◆ Work instruction: Could you set down the listing below exactly, leaving out its pictures?

◆ Provided data:

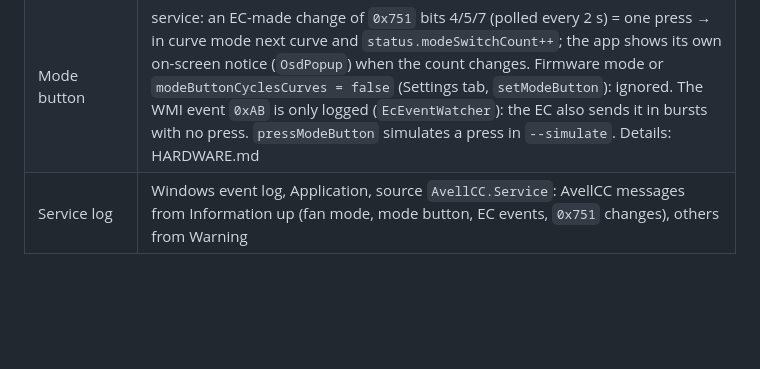
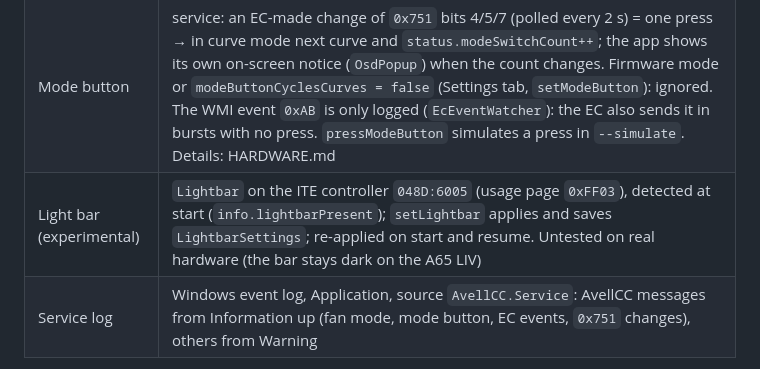
Before and after one commit to luizchaos/avell-custom-control-center, a Markdown page: docs/ARCHITECTURE.md, the part around the change. Drawn GitHub-style; blank space fills up the shorter version.

```diff
--- a/docs/ARCHITECTURE.md
+++ b/docs/ARCHITECTURE.md
@@ -128,6 +128,7 @@ Last line of defence: the CPU throttles itself at Tjmax, and the EC has its own
 | Localization | `Languages\<code>.json` next to the exe; see `src/AvellCC.App/Languages/README.md` |
 | Keyboard profiles | named presets stored in `settings.json` (`keyboardProfiles`, active one in `keyboardProfile`); pipe commands `saveKeyboardProfile`, `deleteKeyboardProfile`, `applyKeyboardProfile`; Keyboard tab and tray submenu |
 | Mode button | service: an EC-made change of `0x751` bits 4/5/7 (polled every 2 s) = one press → in curve mode next curve and `status.modeSwitchCount++`; the app shows its own on-screen notice (`OsdPopup`) when the count changes. Firmware mode or `modeButtonCyclesCurves = false` (Settings tab, `setModeButton`): ignored. The WMI event `0xAB` is only logged (`EcEventWatcher`): the EC also sends it in bursts with no press. `pressModeButton` simulates a press in `--simulate`. Details: HARDWARE.md |
+| Light bar (experimental) | `Lightbar` on the ITE controller `048D:6005` (usage page `0xFF03`), detected at start (`info.lightbarPresent`); `setLightbar` applies and saves `LightbarSettings`; re-applied on start and resume. Untested on real hardware (the bar stays dark on the A65 LIV) |
 | Service log | Windows event log, Application, source `AvellCC.Service`: AvellCC messages from Information up (fan mode, mode button, EC events, `0x751` changes), others from Warning |
 
 **Pipe security:** any signed-in user can change the curve and the RGB, but cannot go past the limits the service
```
Also changed, not shown: README.md (+2 -0 lines), docs/HARDWARE.md (+3 -1 lines), docs/images/keyboard.png, 14 other files.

◆ Response area:
Before and after one commit to luizchaos/avell-custom-control-center, a Markdown page: docs/ARCHITECTURE.md, the part around the change. Drawn GitHub-style; blank space fills up the shorter version.

```diff
--- a/docs/ARCHITECTURE.md
+++ b/docs/ARCHITECTURE.md
@@ -128,6 +128,7 @@ Last line of defence: the CPU throttles itself at Tjmax, and the EC has its own
 | Localization | `Languages\<code>.json` next to the exe; see `src/AvellCC.App/Languages/README.md` |
 | Keyboard profiles | named presets stored in `settings.json` (`keyboardProfiles`, active one in `keyboardProfile`); pipe commands `saveKeyboardProfile`, `deleteKeyboardProfile`, `applyKeyboardProfile`; Keyboard tab and tray submenu |
 | Mode button | service: an EC-made change of `0x751` bits 4/5/7 (polled every 2 s) = one press → in curve mode next curve and `status.modeSwitchCount++`; the app shows its own on-screen notice (`OsdPopup`) when the count changes. Firmware mode or `modeButtonCyclesCurves = false` (Settings tab, `setModeButton`): ignored. The WMI event `0xAB` is only logged (`EcEventWatcher`): the EC also sends it in bursts with no press. `pressModeButton` simulates a press in `--simulate`. Details: HARDWARE.md |
+| Light bar (experimental) | `Lightbar` on the ITE controller `048D:6005` (usage page `0xFF03`), detected at start (`info.lightbarPresent`); `setLightbar` applies and saves `LightbarSettings`; re-applied on start and resume. Untested on real hardware (the bar stays dark on the A65 LIV) |
 | Service log | Windows event log, Application, source `AvellCC.Service`: AvellCC messages from Information up (fan mode, mode button, EC events, `0x751` changes), others from Warning |
 
 **Pipe security:** any signed-in user can change the curve and the RGB, but cannot go past the limits the service
```
Also changed, not shown: README.md (+2 -0 lines), docs/HARDWARE.md (+3 -1 lines), docs/images/keyboard.png, 14 other files.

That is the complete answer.